WHAT YOU ARE ASKED TO DO: Every line that contains "chaptertitlename" must be located and copied from the data.

○ ○ ○ ○ ○

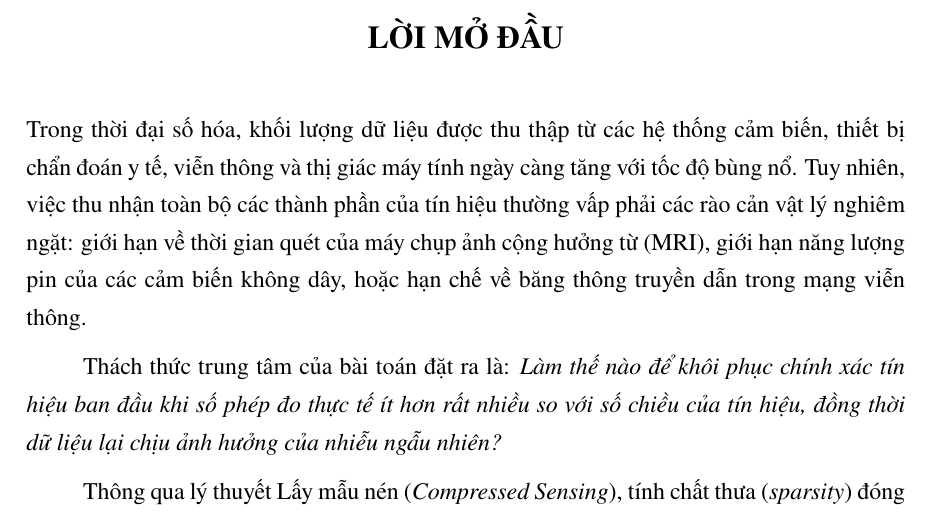
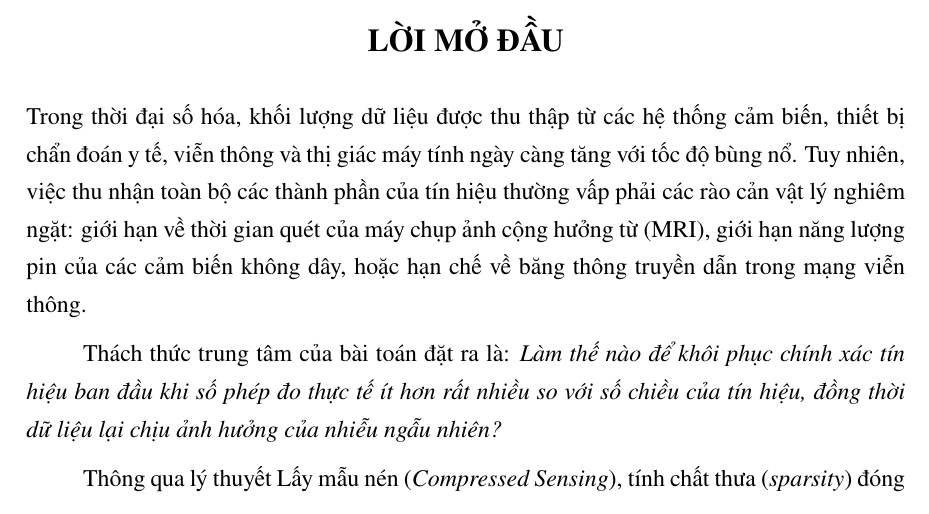
Before and after one commit to Daisme12/Do_an_mon, a LaTeX document (De_tai_5.tex, which reads config/preamble.tex): part of page 2 of 53, cut so that both start at the same text. Compiled offline with pdfLaTeX.

Commit message:
Thu gọn khoảng cách tiêu đề Chương và tên Chương trong preamble.tex

```diff
--- a/config/preamble.tex
+++ b/config/preamble.tex
@@ -92,23 +92,23 @@
 % ==============================================================================
 \makeatletter
 \def\@makechapterhead#1{%
-  \vspace*{5\p@}%
-  {\parindent \z@ \centering \normalfont
+  \vspace*{2\p@}%
+  {\parindent \z@ \parskip \z@ \centering \normalfont \setstretch{1.05}
     \ifnum \c@secnumdepth >\m@ne
-      \fontsize{14pt}{18pt}\selectfont\bfseries \MakeUppercase{\chaptertitlename}\ \thechapter
+      \fontsize{14pt}{17pt}\selectfont\bfseries \MakeUppercase{\chaptertitlename}\ \thechapter
       \par\nobreak
-      \vskip 6\p@
+      \vskip 2\p@
     \fi
     \interlinepenalty\@M
-    \fontsize{16pt}{22pt}\selectfont\bfseries \MakeUppercase{#1}\par\nobreak
-    \vskip 20\p@
+    \fontsize{16pt}{20pt}\selectfont\bfseries \MakeUppercase{#1}\par\nobreak
+    \vskip 12\p@
   }}
 \def\@makeschapterhead#1{%
-  \vspace*{5\p@}%
-  {\parindent \z@ \centering \normalfont
+  \vspace*{2\p@}%
+  {\parindent \z@ \parskip \z@ \centering \normalfont \setstretch{1.05}
     \interlinepenalty\@M
-    \fontsize{16pt}{22pt}\selectfont\bfseries \MakeUppercase{#1}\par\nobreak
-    \vskip 20\p@
+    \fontsize{16pt}{20pt}\selectfont\bfseries \MakeUppercase{#1}\par\nobreak
+    \vskip 12\p@
   }}
 \renewcommand\section{\@startsection {section}{1}{\z@}%
   {-2.8ex \@plus -1ex \@minus -.2ex}%
```
Also changed, not shown: main.pdf.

○ ○ ○ ○ ○

ANSWER BOX:
-      \fontsize{14pt}{18pt}\selectfont\bfseries \MakeUppercase{\chaptertitlename}\ \thechapter
+      \fontsize{14pt}{17pt}\selectfont\bfseries \MakeUppercase{\chaptertitlename}\ \thechapter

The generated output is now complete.